Meanwhile, John had decided there was truth to the old adage that green cars bring bad luck, and ruled that a colour change was in order. Months of scouring car yards for a suitable hue ensued, before he finally stumbled across Ford Nitro Blue. Merv Shipp Smash Repairs laid on the PPG duco to an exacting standard, and the finish is outstanding. “I liked the green, but I didn’t want to spend all that time and money rebuilding the car just to paint it the same colour,” John says. “I wanted to encourage people to come and look at it and appreciate the extra work I’d put in.”

The car’s green and grey velour interior was no longer suitable, so a retrim was in order. The minimalist, motorsport-centric theme is plainly evident in the cabin, yet it still presents as being classy and lush. The fabricated flat dashboard remains from the car’s previous incarnation, but it’s been heavily revamped and retrimmed, with the addition of Dakota Digital instrumentation. The Sparco twirler looks like it’s been lifted straight from a race car, while the Recaro front seats were pinched from a Mitsubishi Evo VIII, and provide ample lateral support for attacking a race track with intent.

The latest build took two-and-a-half years to complete, but the final assembly was carried out at Lowe Fabrications in next to no time at all. The car went from a bare, high-filled roller to a complete running, driving masterpiece in just three months in order to make the deadline of Summernats 26, where it made the Top 60 and won Top Retrotech – the realisation of a long-held dream for John.

A minor overhaul in the year that followed yielded Top Pro Tourer and Most Outstanding Engineered trophies at Summernats 27, along with a coveted Top 20 plate.

“I was on top of the world,” John says. “The build was a real team effort, and to do so well at Summernats was a great reward for everyone involved. It’s been over 20 years in the making, but I’m finally happy with it.”


Colour: PPG Nitro Blue

Brand: 383ci Holden V8
Induction: Bliss Custom Machining billet eight-throttlebody EFI manifold
Heads: Ported D-port VL Walkinshaw Group A
Camshaft: Crane solid roller
Conrods: COME Racing 5.7in
Pistons: SRP forged
Crank: COME Racing
Oil pump: High-volume
Sump: High Energy Group A
Preferred fuel: 98-octane pump
Fuel system: Bosch 044 in-tank
Cooling: PWR radiator, twin SPAL thermos
Exhaust: Pacemaker header, modified, twin 3in exhaust system
Ignition: Crane Hi-6

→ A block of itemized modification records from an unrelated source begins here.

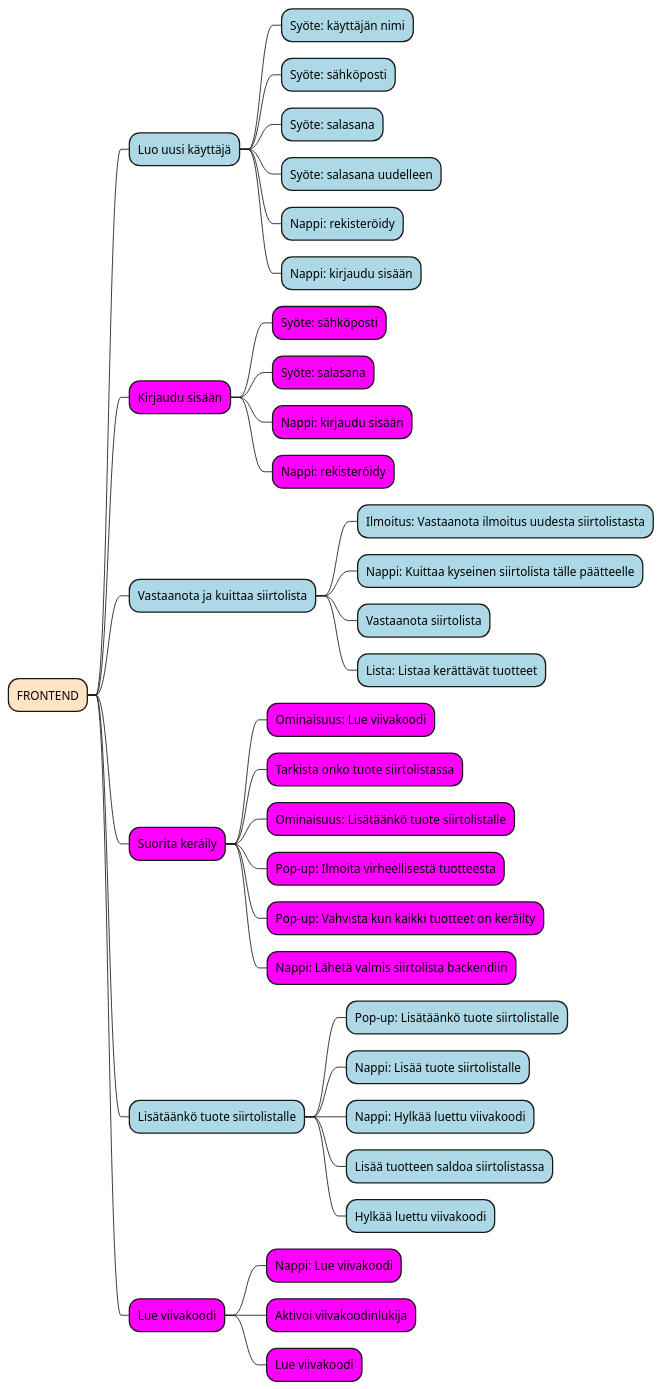
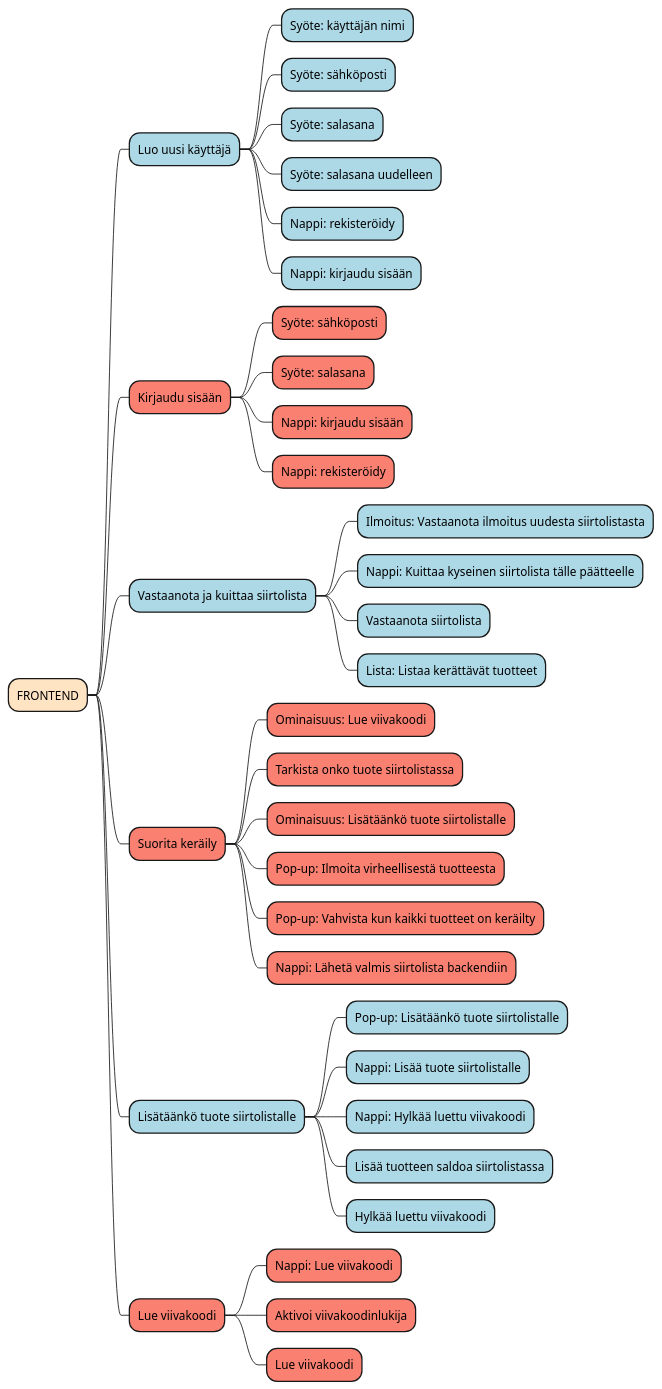
One commit to AlexanderLittler/IDS-Projekti changed the diagram in vaatimusmaarittely/vaatimusmaarittely.md. Above: the diagram before and after it, drawn with PlantUML.

Commit message:
Vaihdettu väriä Fuchsia => Salmon.

````diff
--- a/vaatimusmaarittely/vaatimusmaarittely.md
+++ b/vaatimusmaarittely/vaatimusmaarittely.md
@@ -62,39 +62,39 @@
 ```plantuml
 @startmindmap
 +[#Bisque] FRONTEND
 ++[#LightBlue] Luo uusi käyttäjä
 +++[#LightBlue] Syöte: käyttäjän nimi
 +++[#LightBlue] Syöte: sähköposti
 +++[#LightBlue] Syöte: salasana
 +++[#LightBlue] Syöte: salasana uudelleen
 +++[#LightBlue] Nappi: rekisteröidy
 +++[#LightBlue] Nappi: kirjaudu sisään
-++[#Fuchsia] Kirjaudu sisään
-+++[#Fuchsia] Syöte: sähköposti
-+++[#Fuchsia] Syöte: salasana
-+++[#Fuchsia] Nappi: kirjaudu sisään
-+++[#Fuchsia] Nappi: rekisteröidy
+++[#Salmon] Kirjaudu sisään
++++[#Salmon] Syöte: sähköposti
++++[#Salmon] Syöte: salasana
++++[#Salmon] Nappi: kirjaudu sisään
++++[#Salmon] Nappi: rekisteröidy
 ++[#LightBlue] Vastaanota ja kuittaa siirtolista
 +++[#LightBlue] Ilmoitus: Vastaanota ilmoitus uudesta siirtolistasta
 +++[#LightBlue] Nappi: Kuittaa kyseinen siirtolista tälle päätteelle
 +++[#LightBlue] Vastaanota siirtolista
 +++[#LightBlue] Lista: Listaa kerättävät tuotteet
-++[#Fuchsia] Suorita keräily
-+++[#Fuchsia] Ominaisuus: Lue viivakoodi
-+++[#Fuchsia] Tarkista onko tuote siirtolistassa
-+++[#Fuchsia] Ominaisuus: Lisätäänkö tuote siirtolistalle
-+++[#Fuchsia] Pop-up: Ilmoita virheellisestä tuotteesta
-+++[#Fuchsia] Pop-up: Vahvista kun kaikki tuotteet on keräilty
-+++[#Fuchsia] Nappi: Lähetä valmis siirtolista backendiin
+++[#Salmon] Suorita keräily
++++[#Salmon] Ominaisuus: Lue viivakoodi
++++[#Salmon] Tarkista onko tuote siirtolistassa
++++[#Salmon] Ominaisuus: Lisätäänkö tuote siirtolistalle
++++[#Salmon] Pop-up: Ilmoita virheellisestä tuotteesta
++++[#Salmon] Pop-up: Vahvista kun kaikki tuotteet on keräilty
++++[#Salmon] Nappi: Lähetä valmis siirtolista backendiin
 ++[#LightBlue] Lisätäänkö tuote siirtolistalle
 +++[#LightBlue] Pop-up: Lisätäänkö tuote siirtolistalle
 +++[#LightBlue] Nappi: Lisää tuote siirtolistalle
 +++[#LightBlue] Nappi: Hylkää luettu viivakoodi
 +++[#LightBlue] Lisää tuotteen saldoa siirtolistassa
 +++[#LightBlue] Hylkää luettu viivakoodi
-++[#Fuchsia] Lue viivakoodi
-+++[#Fuchsia] Nappi: Lue viivakoodi
-+++[#Fuchsia] Aktivoi viivakoodinlukija
-+++[#Fuchsia] Lue viivakoodi
+++[#Salmon] Lue viivakoodi
++++[#Salmon] Nappi: Lue viivakoodi
++++[#Salmon] Aktivoi viivakoodinlukija
++++[#Salmon] Lue viivakoodi
 @endmindmap
 ```
````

Gearbox: Tremec T56,
Clutch: Exedy button
Diff: 9in, 4.11:1 gears, Detroit Locker, 31-spline axles

Springs: Lovells coil springs (f), Sydney Suspension coil-overs (r)
Shocks: Koni adjustable (f), Sydney Suspension coil-overs (r)
Brakes: 347mm discs, six-piston AP Racing calipers (f); 315mm discs, four-piston AP Racing calipers (r)
Master cylinder: Wilwood pedal box
Steering: UC rack

Seats: Mitsubishi Evo VIII Recaro (f), standard (r)
Wheel: Sparco
Mods: Custom dashboard and console, custom tunnel, billet winders, custom armrests
Trim: Blue vinyl
Instruments: Dakota Digital
Shifter: Custom billet

Rims: ROH Modena; 19×8 (f), 19×10 (r)
Rubber: Achilles 235/35/19 (f), Nankang 275/30/19 (r)